The latest generation of graphics chips have 3 billion transistors and consume about 200 watts of energy. The numbers are impressive -- until you consider that the human brain has the equivalent of a trillion transistors and consumes just 20 watts of energy, or far less than it takes to run a light bulb.
Semiconductor makers are looking at the brain with envy these days as they deal with the latest challenge to their industry -- dwindling gains in power efficiency. It's long been a concern for chip designers, but it's taking on new urgency as the common techniques of scaling down power usage are losing their effectiveness.
"The set of factors that have worked for us for about the last decade seems to be scattering around the edges," said Jan Rabaey, a professor at the University of California, Berkeley's College of Engineering, who moderated a panel on the topic at the Solid-State Circuits Conference in San Francisco this week.
It's not an abstract concern, either. Steady improvements in power efficiency have been a key enabler of today's powerful computers, especially mobile devices like the iPhone, where battery life is crucial.

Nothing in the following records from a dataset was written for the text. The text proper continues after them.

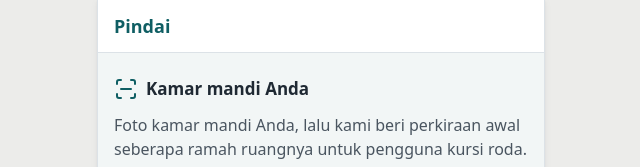
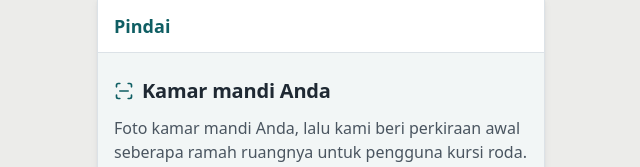
Before and after one commit to titohanafi/transisidnr, a React (Vite) app: page /#/pindai in a window 1280 px wide. Shown: the top 167 px of the page, without its empty margins (319-959 px from the left). Built offline with nearby package versions, Linux system fonts and the light colour scheme.

Commit message:
Pindai: judul hero pakai skala text-subjudul, sama seperti Dukungan
Judul "Kamar mandi Anda" dan ikon di sampingnya disamakan ukurannya
dengan pola judul "Nomor Kontak Darurat" di Dukungan (h-5 w-5 + text-
subjudul), sebelumnya memakai text-judulKartu yang lebih kecil.

```diff
--- a/src/screens/PindaiFoto.tsx
+++ b/src/screens/PindaiFoto.tsx
@@ -118,8 +118,8 @@ export function PindaiFoto() {
             tinggi kartu, bukan cuma mengintip di separuh atas seperti kartu tip. */}
         <div className={`-mx-4 -mt-6 bg-permukaan px-4 pt-6 ${tahap.nama === "pilih" ? "pb-28" : "pb-6"}`}>
           <div className="flex items-center gap-2">
-            <ScanLine className="h-6 w-6 shrink-0 text-utama" strokeWidth={2} aria-hidden="true" focusable="false" />
-            <h2 className="text-judulKartu text-tinta">{t.heroJudul}</h2>
+            <ScanLine className="h-5 w-5 shrink-0 text-utama" strokeWidth={2} aria-hidden="true" focusable="false" />
+            <h2 className="text-subjudul text-tinta">{t.heroJudul}</h2>
           </div>
           {tahap.nama === "pilih" && <p className="mt-isi text-redup">{t.penjelasan}</p>}
           {foto && (
```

The biggest gains have come from "process shrinks," or the move to new manufacturing techniques that allow for smaller and smaller transistors. It's the regular advance that's best known for enabling Moore's Law, but it has also allowed the performance per watt of semiconductors to improve with each process generation.
Process shrinks historically gave a 3x boost in energy efficiency, but today's advances give only a 1.4x improvement, said Dan Dobberpuhl, a former chip engineer at Digital Equipment Corp., Broadcom and Apple.
"Below 30 nanometers we have to introduce new materials and new structures" to keep scaling transistor voltage down, Oh-Hyun Kwon, president Samsung Electronics, said earlier in the day.
Engineers have been employing other tricks to reduce power consumption, such as controlling leakage, but the returns there are getting smaller too. The panelists were asked for proposals to bring about "the next 10x reduction" in power usage.
New transistor designs are part of the answer, said Jack Sun, CTO at contract manufacturing giant TSMC. Options include a design called FinFET, which uses multiple gates on each transistor, and another design called the junctionless transistor.
Researchers have made "great progress" with FinFET, and TSMC hopes it can be used for the next generation of CMOS -- the industry's standard silicon manufacturing process, Sun said.
He and other panelists also have faith in a packaging technique dubbed 3D stacking, in which chips are layered on top of each other instead of side by side. It allows for shorter interconnects to bind them together, reducing electrical waste.
Many of these techniques are still at the research stage, however. And if they are not compatible with current CMOS manufacturing equipment they will be expensive to implement.
There's another way to come at the problem. Chips are fairly inflexible today, in the sense that they don't adapt much to their environment, said Philippe Magarshack, vice president for research and development at STMicroelectronics. He proposed an approach he called "sense and react."
The demands placed on a smartphone chip can vary widely. Chips should be able to ramp their voltage, clock speed and other properties up and down depending on whether a phone is making a call or showing a video, or whether it's close to a base station or far away, he said.
It's done to an extent today with clock gating and voltage scaling, but it could be done much more if each component -- the antenna, receiver and so on -- were designed in concert, Magarshack said.
"The holy grail is that the system only expends power and energy when needed. This is definitely not possible with the tools we have today. We need the next generation of tools and methods," he said.
He and Sun also proposed a so-called wide I/O architecture, which would allow multiple components to share an input/output device. A DRAM chip could be stacked on a baseband processor, for example, and do parallel instead of serial I/O operations, Magarshack said.
Dobberpuhl, the former DEC engineer, said the biggest gains can be made from improved algorithms and architectures, including more efficient parallel designs.
Herman Eul, president of Intel Mobile Communications, said the key is moving functions handled by analog processors into digital. Digital circuits are easier to shrink, he said, and they can be reprogrammed -- so a single transceiver could be used for all five frequency bands in a 3G phone, for example, instead of the five separate chips used today.
"The most power effective transistor is the transistor which is not there," Eul said.
In general the panelists seemed optimistic, if only because engineering persistence has broken through many barriers in the past.
"In general, engineers never give up," Eul said.